→ DESCRIPTION OF THE TASK: All lines in the material below that hold "coeficiente" should be found and copied.

→ DATA FOR THIS TASK:

· · · ·

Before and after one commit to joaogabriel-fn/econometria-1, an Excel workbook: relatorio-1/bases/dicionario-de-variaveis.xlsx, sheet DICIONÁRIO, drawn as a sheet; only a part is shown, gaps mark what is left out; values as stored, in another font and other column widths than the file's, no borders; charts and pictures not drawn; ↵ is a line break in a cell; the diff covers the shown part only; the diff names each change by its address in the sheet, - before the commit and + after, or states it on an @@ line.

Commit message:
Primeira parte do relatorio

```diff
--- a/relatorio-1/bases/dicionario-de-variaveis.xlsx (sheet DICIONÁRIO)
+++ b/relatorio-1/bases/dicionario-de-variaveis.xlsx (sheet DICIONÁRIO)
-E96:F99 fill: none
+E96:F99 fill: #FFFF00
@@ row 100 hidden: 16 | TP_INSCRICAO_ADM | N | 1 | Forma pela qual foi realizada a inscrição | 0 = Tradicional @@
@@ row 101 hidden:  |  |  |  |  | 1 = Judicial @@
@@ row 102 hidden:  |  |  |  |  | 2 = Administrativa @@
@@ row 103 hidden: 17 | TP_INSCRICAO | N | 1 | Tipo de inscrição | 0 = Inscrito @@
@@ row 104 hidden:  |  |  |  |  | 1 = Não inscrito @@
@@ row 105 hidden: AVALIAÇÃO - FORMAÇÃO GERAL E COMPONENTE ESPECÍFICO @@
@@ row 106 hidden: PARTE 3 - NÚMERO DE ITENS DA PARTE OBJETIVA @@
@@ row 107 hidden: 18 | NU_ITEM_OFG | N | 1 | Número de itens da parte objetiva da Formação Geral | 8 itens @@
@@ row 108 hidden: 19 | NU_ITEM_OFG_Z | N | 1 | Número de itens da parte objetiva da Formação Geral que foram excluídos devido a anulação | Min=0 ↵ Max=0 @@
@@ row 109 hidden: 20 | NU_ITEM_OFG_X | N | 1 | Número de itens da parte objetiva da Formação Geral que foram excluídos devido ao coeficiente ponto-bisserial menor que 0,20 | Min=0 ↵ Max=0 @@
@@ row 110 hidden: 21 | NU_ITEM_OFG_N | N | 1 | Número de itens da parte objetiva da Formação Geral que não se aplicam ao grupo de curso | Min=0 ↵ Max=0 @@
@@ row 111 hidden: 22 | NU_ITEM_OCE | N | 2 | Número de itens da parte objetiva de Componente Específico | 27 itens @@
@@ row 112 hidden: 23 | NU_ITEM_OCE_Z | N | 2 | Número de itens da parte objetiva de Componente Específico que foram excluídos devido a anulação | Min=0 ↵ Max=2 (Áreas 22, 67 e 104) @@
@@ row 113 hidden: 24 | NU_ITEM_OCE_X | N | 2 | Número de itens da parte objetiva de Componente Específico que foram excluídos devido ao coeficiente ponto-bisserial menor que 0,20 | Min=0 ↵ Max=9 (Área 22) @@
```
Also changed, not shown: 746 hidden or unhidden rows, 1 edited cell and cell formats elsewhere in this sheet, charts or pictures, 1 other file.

· · · ·

→ SOLUTION FOR THIS PROBLEM:
@@ row 109 hidden: 20 | NU_ITEM_OFG_X | N | 1 | Número de itens da parte objetiva da Formação Geral que foram excluídos devido ao coeficiente ponto-bisserial menor que 0,20 | Min=0 ↵ Max=0 @@
@@ row 113 hidden: 24 | NU_ITEM_OCE_X | N | 2 | Número de itens da parte objetiva de Componente Específico que foram excluídos devido ao coeficiente ponto-bisserial menor que 0,20 | Min=0 ↵ Max=9 (Área 22) @@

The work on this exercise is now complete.